When you take VC funding, one of the core expectations is exponential growth. A lot of times, those expected growth patterns actually makes sense for well-run VC funded startups. The VC thesis is that most of these startups has already achieved product market fit, with either their own funds or through angel funding…and they now need the millions of VC dollars to pour fuel on the proverbial fire to really ignite their existing growth rate. Typically, this money is spent on marketing, sales, and scaling an already working product. It’s actually a great recipe for success when startups are ready for it and designed for it.
The unfortunate part occurs when the growth is forced, and VC money is deployed before the startup is totally ready for it. When you have VC investors waiting for your growth chart to go up and to the right, startups typically do everything in their power to make that happen. It’s often a seemingly honorable thing to see…founders looking scrappy, clamoring any way possible for every additional user, sale, or sign up. When you have the pressure of millions of dollars of investment money, you tend to hustle your way to growth one way or another. The problem though is this growth rate is often contrived, artificially induced, and not sustainable.
On the flip side, one of the things I find most beautiful about bootstrapped startups is their innate necessity to grow organically and not artificially. Since self funded startups rarely have the problem of excess money, by nature of their cash constraints, they really can’t spend much on artificial growth. To keep the business running, the lights on, and food on the table…bootstrap entrepreneurs need to quickly figure out how to create something customers will pay for, and reach profitability. Most people call this stage “finding product market fit”.
Bootstrappers viscerally know the importance of product market fit. When you have a great product people want and need…you get paid; when your product sucks…you go bankrupt. Bootstrappers understand that by finding product market fit…the product actually begins to sell itself. As a result, there will be newfound market demand for the product, and the startup can justify building up a sales team to meet that demand. In fact, the new revenues will finance the expansion of the sales team…not from a magical money tree. Even marketing benefits because customers and outsiders will talk and write about the product, hence organic marketing occurs and reduces the need for costly paid marketing campaigns. Often, it’s constraints that brings clarity to situations…and with financial constraints, bootstrappers are adept at knowing where to deploy their limited capital for maximal result, and the answer is usually to focus on the product over everything.
In my opinion, the definition of a “product driven company” is a company that always prioritizes achieving product market fit above all else, even at the cost of short term growth cycles. The danger for venture backed startups is to skip this critical step of finding product market fit, and prematurely going to market with guns blazing. It’s hard to exhibit this initial patience and product diligence under the pressure of VC growth expectations.

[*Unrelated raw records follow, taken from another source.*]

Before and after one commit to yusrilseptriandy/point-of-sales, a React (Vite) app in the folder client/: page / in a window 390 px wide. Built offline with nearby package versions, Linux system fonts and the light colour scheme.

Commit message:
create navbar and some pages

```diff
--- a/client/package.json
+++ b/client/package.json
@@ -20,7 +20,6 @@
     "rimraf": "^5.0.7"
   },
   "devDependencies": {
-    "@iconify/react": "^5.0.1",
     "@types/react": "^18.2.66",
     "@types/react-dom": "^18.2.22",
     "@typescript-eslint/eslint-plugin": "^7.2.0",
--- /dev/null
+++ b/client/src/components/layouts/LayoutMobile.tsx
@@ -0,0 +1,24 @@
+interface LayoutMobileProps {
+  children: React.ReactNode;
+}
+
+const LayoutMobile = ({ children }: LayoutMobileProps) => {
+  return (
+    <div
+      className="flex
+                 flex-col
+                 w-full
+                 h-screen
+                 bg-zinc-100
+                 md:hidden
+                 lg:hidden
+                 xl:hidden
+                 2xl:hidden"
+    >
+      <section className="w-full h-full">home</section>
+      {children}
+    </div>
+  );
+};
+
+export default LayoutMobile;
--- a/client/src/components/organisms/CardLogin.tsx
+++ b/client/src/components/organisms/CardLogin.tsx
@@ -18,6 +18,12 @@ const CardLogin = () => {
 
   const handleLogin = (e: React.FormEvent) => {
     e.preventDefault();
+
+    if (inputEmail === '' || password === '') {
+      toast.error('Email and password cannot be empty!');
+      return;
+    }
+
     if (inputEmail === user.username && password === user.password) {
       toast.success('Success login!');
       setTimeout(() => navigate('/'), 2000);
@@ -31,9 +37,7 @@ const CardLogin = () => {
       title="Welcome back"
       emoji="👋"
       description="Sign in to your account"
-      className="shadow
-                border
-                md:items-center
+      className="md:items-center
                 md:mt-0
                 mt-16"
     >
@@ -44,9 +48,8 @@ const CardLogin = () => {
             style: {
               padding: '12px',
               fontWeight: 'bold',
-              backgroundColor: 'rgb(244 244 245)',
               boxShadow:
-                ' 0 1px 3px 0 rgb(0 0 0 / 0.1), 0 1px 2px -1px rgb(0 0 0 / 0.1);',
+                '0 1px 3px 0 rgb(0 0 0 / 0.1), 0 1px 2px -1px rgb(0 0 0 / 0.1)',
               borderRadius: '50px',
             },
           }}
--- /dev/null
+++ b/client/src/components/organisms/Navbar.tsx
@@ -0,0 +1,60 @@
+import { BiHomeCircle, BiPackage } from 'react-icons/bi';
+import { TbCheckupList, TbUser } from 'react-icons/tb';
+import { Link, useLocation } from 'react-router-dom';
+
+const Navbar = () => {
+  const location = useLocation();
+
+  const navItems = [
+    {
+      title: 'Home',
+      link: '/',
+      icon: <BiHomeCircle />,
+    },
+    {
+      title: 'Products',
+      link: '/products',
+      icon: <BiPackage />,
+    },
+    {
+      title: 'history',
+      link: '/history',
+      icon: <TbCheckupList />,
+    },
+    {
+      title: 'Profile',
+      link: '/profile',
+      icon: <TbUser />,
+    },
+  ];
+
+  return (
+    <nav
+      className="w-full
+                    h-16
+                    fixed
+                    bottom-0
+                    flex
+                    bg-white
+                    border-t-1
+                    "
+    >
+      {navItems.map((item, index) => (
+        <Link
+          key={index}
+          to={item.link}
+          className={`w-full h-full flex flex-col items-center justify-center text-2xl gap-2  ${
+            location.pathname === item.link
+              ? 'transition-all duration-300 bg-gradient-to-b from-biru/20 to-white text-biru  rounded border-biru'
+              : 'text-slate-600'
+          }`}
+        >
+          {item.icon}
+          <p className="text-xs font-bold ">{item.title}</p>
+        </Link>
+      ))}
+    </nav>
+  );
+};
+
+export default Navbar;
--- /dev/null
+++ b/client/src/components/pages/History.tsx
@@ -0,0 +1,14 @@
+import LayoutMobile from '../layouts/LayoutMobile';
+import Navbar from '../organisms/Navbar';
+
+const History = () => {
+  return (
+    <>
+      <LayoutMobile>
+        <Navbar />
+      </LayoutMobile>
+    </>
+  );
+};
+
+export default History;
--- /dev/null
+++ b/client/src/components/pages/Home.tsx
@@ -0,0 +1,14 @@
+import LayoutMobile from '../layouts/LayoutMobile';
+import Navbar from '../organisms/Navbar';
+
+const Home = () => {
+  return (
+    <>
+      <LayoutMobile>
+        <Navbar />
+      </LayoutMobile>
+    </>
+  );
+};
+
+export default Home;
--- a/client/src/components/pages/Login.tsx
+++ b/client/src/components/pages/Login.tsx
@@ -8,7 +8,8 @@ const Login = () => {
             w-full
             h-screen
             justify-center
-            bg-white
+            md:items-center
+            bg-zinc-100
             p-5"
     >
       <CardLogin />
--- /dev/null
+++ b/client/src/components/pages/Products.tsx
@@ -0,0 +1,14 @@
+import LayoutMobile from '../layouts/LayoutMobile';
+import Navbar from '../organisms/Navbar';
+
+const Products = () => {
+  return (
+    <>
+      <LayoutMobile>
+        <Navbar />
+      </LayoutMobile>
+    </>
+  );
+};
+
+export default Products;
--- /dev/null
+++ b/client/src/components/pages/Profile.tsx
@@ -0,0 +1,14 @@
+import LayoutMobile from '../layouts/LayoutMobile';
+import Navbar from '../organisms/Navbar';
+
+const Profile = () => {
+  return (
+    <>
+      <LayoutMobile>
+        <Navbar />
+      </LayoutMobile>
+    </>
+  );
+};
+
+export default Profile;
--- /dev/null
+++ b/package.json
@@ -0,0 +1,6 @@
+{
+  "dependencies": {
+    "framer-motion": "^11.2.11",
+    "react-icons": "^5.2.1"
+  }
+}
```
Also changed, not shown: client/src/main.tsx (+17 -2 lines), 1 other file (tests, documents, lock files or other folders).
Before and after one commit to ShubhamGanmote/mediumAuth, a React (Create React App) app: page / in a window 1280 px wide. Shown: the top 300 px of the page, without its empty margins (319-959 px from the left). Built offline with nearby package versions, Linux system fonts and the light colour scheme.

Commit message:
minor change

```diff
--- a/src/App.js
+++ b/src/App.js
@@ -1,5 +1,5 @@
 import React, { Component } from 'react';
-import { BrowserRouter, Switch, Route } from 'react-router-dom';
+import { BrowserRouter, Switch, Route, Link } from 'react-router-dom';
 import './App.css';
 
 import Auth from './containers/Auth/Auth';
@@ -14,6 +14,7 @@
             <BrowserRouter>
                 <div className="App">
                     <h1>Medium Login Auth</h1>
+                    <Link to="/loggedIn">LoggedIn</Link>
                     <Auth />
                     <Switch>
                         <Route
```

How dumb would a founder look when they have millions in the bank and their growth curve looks flat like a pancake?
I’m willing to bet if someone did a study of 100 startups, and researched which ones were the most product driven…it would be bootstrapped startups, or startups who held out for a long time before taking outside investments…long enough to have product focus as part of their DNA. Startups who take VC money early tend to never find that product sweet spot, and are often swayed by short term gain motivations.
Having a background as a product manager, product designer, and bootstrapper, I’m of course drawn to product driven companies that value the organic growth pattern as described above. Don’t get me wrong…I geek out on sales and marketing too, and have high respect for the importance of both. But I think the sequence of prioritization of sales and marketing, and the sequence of when they scale, is extremely nuanced and important. In my opinion, a startup needs to invest blood, sweat, tears, and time attaining product market fit first, before pouring any substantial money into sales and marketing. The latter needs to serve the former and act as a catalyst to a growth and revenue pattern that has already begun organically.